┌──
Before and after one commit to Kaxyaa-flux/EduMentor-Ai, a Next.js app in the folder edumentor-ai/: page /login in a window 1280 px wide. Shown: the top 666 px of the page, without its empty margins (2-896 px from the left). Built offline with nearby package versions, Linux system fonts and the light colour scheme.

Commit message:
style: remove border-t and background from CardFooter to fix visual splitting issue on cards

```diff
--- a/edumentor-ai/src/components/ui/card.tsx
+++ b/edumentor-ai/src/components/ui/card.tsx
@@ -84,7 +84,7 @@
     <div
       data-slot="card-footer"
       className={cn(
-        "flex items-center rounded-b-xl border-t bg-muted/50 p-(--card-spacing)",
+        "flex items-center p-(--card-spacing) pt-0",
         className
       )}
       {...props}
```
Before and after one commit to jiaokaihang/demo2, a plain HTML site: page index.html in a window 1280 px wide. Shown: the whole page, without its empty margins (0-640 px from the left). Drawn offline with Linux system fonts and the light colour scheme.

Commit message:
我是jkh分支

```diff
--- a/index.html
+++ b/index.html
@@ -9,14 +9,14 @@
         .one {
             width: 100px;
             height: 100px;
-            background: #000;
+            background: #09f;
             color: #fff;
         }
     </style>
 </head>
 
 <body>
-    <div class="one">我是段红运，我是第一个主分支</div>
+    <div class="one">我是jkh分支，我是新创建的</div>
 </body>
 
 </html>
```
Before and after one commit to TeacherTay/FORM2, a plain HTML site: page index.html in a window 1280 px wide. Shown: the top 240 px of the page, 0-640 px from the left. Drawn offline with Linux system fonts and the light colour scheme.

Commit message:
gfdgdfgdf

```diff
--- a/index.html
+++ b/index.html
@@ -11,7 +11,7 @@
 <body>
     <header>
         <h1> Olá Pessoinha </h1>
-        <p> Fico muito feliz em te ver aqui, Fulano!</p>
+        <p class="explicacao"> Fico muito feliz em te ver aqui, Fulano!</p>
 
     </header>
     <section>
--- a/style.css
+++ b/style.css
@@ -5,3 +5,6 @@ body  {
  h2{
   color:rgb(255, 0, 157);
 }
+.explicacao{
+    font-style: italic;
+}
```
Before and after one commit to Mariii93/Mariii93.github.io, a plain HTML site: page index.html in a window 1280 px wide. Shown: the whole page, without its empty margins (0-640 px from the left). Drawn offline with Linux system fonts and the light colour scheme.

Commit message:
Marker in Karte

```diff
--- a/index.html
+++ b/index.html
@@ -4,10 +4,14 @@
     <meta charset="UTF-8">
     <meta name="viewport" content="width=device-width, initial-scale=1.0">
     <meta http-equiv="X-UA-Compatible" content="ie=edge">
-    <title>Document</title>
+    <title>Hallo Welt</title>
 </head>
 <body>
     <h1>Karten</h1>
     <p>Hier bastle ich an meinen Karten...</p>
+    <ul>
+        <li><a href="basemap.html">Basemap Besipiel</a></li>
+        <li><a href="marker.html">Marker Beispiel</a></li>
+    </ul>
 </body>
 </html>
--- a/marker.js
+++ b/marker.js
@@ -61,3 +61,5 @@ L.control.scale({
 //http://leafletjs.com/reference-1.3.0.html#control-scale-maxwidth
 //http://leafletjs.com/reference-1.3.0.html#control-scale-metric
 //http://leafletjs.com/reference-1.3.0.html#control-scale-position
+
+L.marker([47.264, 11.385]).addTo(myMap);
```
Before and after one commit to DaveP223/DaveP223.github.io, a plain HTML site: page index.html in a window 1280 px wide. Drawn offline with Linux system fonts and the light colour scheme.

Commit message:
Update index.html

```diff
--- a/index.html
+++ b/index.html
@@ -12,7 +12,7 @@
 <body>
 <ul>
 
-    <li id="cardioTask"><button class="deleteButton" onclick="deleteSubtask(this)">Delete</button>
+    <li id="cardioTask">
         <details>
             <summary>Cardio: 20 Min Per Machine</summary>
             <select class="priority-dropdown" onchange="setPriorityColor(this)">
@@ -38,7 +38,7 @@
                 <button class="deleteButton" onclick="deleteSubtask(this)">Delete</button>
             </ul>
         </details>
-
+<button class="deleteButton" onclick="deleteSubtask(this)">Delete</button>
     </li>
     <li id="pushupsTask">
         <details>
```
└──
**Activity**
Look for the string "onclick" in the entries above. Copy every line that has it.

**Written response**
-    <li id="cardioTask"><button class="deleteButton" onclick="deleteSubtask(this)">Delete</button>
                 <button class="deleteButton" onclick="deleteSubtask(this)">Delete</button>
+<button class="deleteButton" onclick="deleteSubtask(this)">Delete</button>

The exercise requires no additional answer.